Another transfer day, spiced up by a pre-breakfast trundle up the "Austrian Zoncolan", the Kitzbuheler Horn. This "little ripper" is 10.2km long (if you go all the way to the tower) at an ave gradient of 13.2%. Throw in the Grossglockner (in the afternoon), which is relentlessly harder than its "stats" suggest and you will appreciate how happy we were to see our lovely apartments in Flattach at the end of the day.
This brings me to what I rate as the hardest climb of the tour, the little known, Grosse Oscheniksee in the Austrian Alps. 17km from our apartments at 10.4% (including some downhill) with the final 9km @ 13.4%. Consider also that the summit of this beast is at almost 2,400m (other European behemoths such as Zoncolan, Mortirolo, the Horn and Angliru are all closer to 1800m), the road barely as wide as a cart path and a surface full of ruts, holes and loose stones. Brilliant!
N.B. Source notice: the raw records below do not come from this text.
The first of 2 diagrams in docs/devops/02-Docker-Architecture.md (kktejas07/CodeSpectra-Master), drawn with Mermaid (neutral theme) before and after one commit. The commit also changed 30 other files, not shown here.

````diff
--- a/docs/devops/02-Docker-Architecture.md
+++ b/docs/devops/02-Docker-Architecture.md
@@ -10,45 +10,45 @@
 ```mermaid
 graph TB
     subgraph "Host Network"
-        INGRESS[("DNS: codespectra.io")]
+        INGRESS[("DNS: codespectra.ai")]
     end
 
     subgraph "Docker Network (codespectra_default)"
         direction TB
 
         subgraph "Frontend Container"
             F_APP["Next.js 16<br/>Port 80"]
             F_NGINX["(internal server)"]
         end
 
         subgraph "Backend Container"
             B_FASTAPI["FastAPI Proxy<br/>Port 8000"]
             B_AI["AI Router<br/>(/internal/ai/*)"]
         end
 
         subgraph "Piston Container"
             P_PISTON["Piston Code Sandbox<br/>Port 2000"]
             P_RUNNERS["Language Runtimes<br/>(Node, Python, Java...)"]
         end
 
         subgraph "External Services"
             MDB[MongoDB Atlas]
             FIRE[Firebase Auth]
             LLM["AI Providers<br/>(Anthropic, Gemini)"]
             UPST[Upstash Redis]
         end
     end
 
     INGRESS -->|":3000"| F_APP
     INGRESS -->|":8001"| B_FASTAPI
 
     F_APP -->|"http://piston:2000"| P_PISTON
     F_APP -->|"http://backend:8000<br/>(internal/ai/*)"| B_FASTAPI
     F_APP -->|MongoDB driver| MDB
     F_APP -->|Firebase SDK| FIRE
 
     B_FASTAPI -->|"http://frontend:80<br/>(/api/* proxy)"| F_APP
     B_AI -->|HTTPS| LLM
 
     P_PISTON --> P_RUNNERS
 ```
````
Just one more. Statistically, the hardest day we had was the "double Zoncolan"., 136km / 5,200m. Any who have ridden the "monster of the Carnic Alps" will appreciate that the climb from Ovaro is considered one of the toughest in cycling. But just because we were nearly done (and needed an exclamation point for the tour), we added the little known (and quite possibly even harder) ascent back up from Priola, that is a double-Zoncolan (BAM). But we were not quite ready for dinner yet. Just up the valley from Ovaro is the HC climb of Monte Crostis (three times used in the Giro) and it is 14km long at an average of almost 10%. On it's own, it is one tough cookie but after a couple of casual "Zoncolans" it was more (as Frank so eloquently described it) like...."fu#*ing ridiculous". Again, no match for the "brutal tourists from down under". Oh how we had grown since the Asturias.
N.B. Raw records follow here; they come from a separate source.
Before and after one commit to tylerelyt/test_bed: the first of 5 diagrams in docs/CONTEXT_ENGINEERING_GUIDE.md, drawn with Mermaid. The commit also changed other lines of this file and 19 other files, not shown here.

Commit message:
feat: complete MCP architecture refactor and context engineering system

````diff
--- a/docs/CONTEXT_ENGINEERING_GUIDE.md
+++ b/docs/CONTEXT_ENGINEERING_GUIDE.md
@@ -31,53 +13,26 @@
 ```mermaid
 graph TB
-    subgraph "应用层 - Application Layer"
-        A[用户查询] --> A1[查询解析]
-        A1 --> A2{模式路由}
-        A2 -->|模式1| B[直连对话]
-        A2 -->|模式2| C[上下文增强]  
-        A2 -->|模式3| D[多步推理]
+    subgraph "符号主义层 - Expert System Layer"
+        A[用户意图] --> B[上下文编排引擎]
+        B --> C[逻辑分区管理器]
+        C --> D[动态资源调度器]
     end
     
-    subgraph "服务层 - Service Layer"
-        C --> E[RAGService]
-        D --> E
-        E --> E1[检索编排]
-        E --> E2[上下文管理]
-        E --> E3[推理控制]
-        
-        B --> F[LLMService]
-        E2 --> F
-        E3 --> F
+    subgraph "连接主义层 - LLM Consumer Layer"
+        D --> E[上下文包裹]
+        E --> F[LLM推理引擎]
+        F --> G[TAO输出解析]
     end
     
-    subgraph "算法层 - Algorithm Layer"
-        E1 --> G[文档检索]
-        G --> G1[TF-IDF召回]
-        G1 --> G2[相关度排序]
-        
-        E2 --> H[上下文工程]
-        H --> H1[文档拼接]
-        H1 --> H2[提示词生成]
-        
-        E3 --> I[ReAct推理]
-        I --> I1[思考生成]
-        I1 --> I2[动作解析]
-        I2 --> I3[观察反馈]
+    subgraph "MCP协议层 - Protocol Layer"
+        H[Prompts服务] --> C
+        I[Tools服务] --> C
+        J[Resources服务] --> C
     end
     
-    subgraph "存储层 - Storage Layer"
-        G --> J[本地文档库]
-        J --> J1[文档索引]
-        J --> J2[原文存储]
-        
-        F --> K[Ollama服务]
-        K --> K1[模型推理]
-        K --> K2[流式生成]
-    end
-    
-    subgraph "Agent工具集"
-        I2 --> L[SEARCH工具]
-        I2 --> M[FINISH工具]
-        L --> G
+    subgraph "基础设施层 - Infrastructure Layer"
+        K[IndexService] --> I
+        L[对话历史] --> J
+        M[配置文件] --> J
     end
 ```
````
I am not sure if there is anything quite like this tour for bringing a few blokes together, I certainly do not know of anything. We arrived in Madrid as six individuals, full of nervous expectation. We left a group of mates, full of quiet pride in what we had achieved, forever more confident in our capabilities and connected by a shared experience that may never be repeated.
I would like to say a sincere that you to; Gordo, Robbo, DJ, Frank and Ramon for putting your trust in Bubba's Cycling Tours. But I am mostly thankful for the incredible energy, tenacity and flexibility you brought to the group. It is a three weeks that I will never forget and find very hard to top, both professionally and personally.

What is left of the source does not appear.